** Exercise **
Retype each record below word for word, pictures excluded.

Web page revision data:
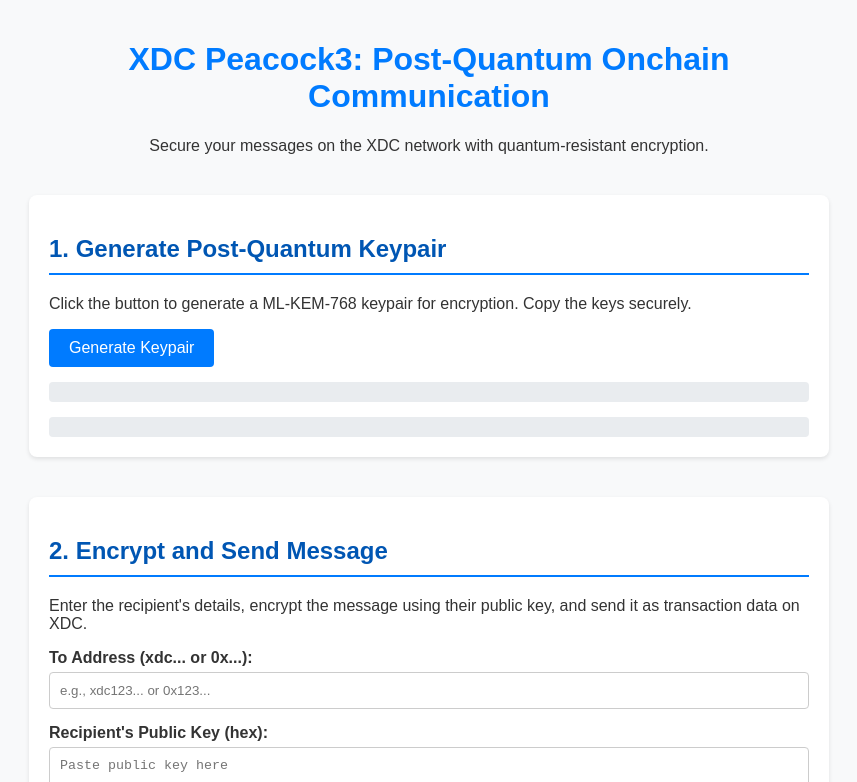
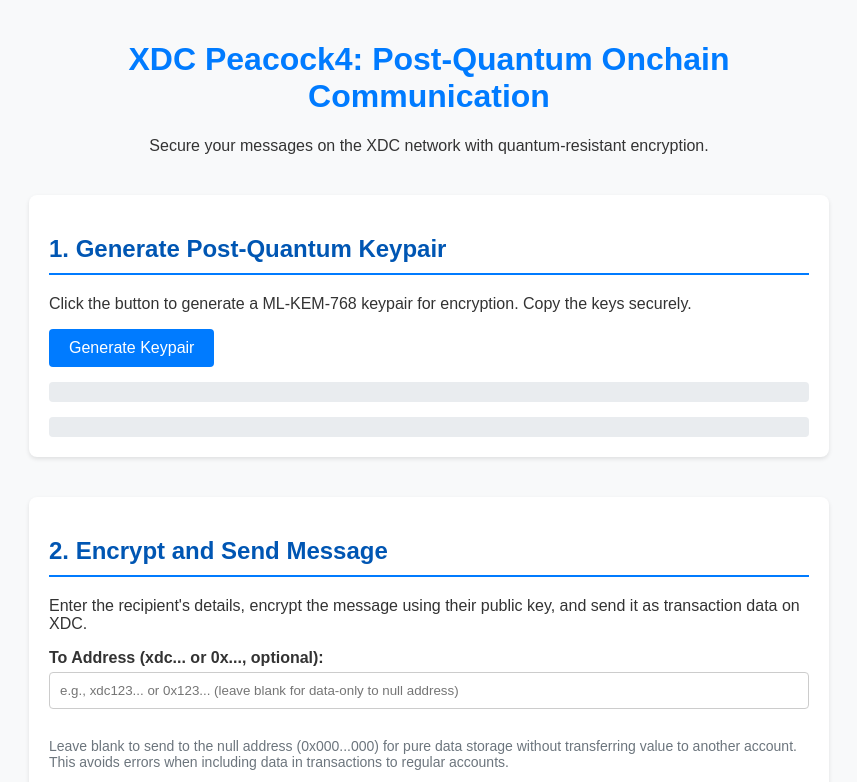
Before and after one commit to s4njk4n/XDC_Peacock, a plain HTML site: page pqoc0002.html in a window 1280 px wide. Shown: the top 782 px of the page, without its empty margins (211-1068 px from the left). Drawn offline with Linux system fonts and the light colour scheme.

Commit message:
Update pqoc0002.html

```diff
--- a/pqoc0002.html
+++ b/pqoc0002.html
@@ -70,12 +70,17 @@
             font-size: 14px;
             color: #6c757d;
         }
+        .note {
+            font-size: 14px;
+            color: #6c757d;
+            margin-bottom: 15px;
+        }
     </style>
     <script src="https://cdnjs.cloudflare.com/ajax/libs/ethers/5.7.2/ethers.umd.min.js"></script>
 </head>
 <body>
     <header>
-        <h1>XDC Peacock3: Post-Quantum Onchain Communication</h1>
+        <h1>XDC Peacock4: Post-Quantum Onchain Communication</h1>
         <p>Secure your messages on the XDC network with quantum-resistant encryption.</p>
     </header>
 
@@ -90,8 +95,9 @@
     <section id="send">
         <h2>2. Encrypt and Send Message</h2>
         <p>Enter the recipient's details, encrypt the message using their public key, and send it as transaction data on XDC.</p>
-        <label for="toAddr">To Address (xdc... or 0x...):</label>
-        <input id="toAddr" placeholder="e.g., xdc123... or 0x123...">
+        <label for="toAddr">To Address (xdc... or 0x..., optional):</label>
+        <input id="toAddr" placeholder="e.g., xdc123... or 0x123... (leave blank for data-only to null address)">
+        <p class="note">Leave blank to send to the null address (0x000...000) for pure data storage without transferring value to another account. This avoids errors when including data in transactions to regular accounts.</p>
 
         <label for="pubKey">Recipient's Public Key (hex):</label>
         <textarea id="pubKey" rows="4" placeholder="Paste public key here"></textarea>
@@ -200,7 +206,11 @@
             if (!provider) return alert('Connect wallet first');
             try {
                 let to = document.getElementById('toAddr').value.trim();
-                if (to.startsWith('xdc')) to = '0x' + to.slice(3);
+                if (to === '') {
+                    to = '0x0000000000000000000000000000000000000000';
+                } else if (to.startsWith('xdc')) {
+                    to = '0x' + to.slice(3);
+                }
                 const pubKeyHex = document.getElementById('pubKey').value.trim();
                 const pk = hexToArray(pubKeyHex);
                 const msg = document.getElementById('message').value;
```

** Reply **
Before and after one commit to s4njk4n/XDC_Peacock, a plain HTML site: page pqoc0002.html in a window 1280 px wide. Shown: the top 782 px of the page, without its empty margins (211-1068 px from the left). Drawn offline with Linux system fonts and the light colour scheme.

Commit message:
Update pqoc0002.html

```diff
--- a/pqoc0002.html
+++ b/pqoc0002.html
@@ -70,12 +70,17 @@
             font-size: 14px;
             color: #6c757d;
         }
+        .note {
+            font-size: 14px;
+            color: #6c757d;
+            margin-bottom: 15px;
+        }
     </style>
     <script src="https://cdnjs.cloudflare.com/ajax/libs/ethers/5.7.2/ethers.umd.min.js"></script>
 </head>
 <body>
     <header>
-        <h1>XDC Peacock3: Post-Quantum Onchain Communication</h1>
+        <h1>XDC Peacock4: Post-Quantum Onchain Communication</h1>
         <p>Secure your messages on the XDC network with quantum-resistant encryption.</p>
     </header>
 
@@ -90,8 +95,9 @@
     <section id="send">
         <h2>2. Encrypt and Send Message</h2>
         <p>Enter the recipient's details, encrypt the message using their public key, and send it as transaction data on XDC.</p>
-        <label for="toAddr">To Address (xdc... or 0x...):</label>
-        <input id="toAddr" placeholder="e.g., xdc123... or 0x123...">
+        <label for="toAddr">To Address (xdc... or 0x..., optional):</label>
+        <input id="toAddr" placeholder="e.g., xdc123... or 0x123... (leave blank for data-only to null address)">
+        <p class="note">Leave blank to send to the null address (0x000...000) for pure data storage without transferring value to another account. This avoids errors when including data in transactions to regular accounts.</p>
 
         <label for="pubKey">Recipient's Public Key (hex):</label>
         <textarea id="pubKey" rows="4" placeholder="Paste public key here"></textarea>
@@ -200,7 +206,11 @@
             if (!provider) return alert('Connect wallet first');
             try {
                 let to = document.getElementById('toAddr').value.trim();
-                if (to.startsWith('xdc')) to = '0x' + to.slice(3);
+                if (to === '') {
+                    to = '0x0000000000000000000000000000000000000000';
+                } else if (to.startsWith('xdc')) {
+                    to = '0x' + to.slice(3);
+                }
                 const pubKeyHex = document.getElementById('pubKey').value.trim();
                 const pk = hexToArray(pubKeyHex);
                 const msg = document.getElementById('message').value;
```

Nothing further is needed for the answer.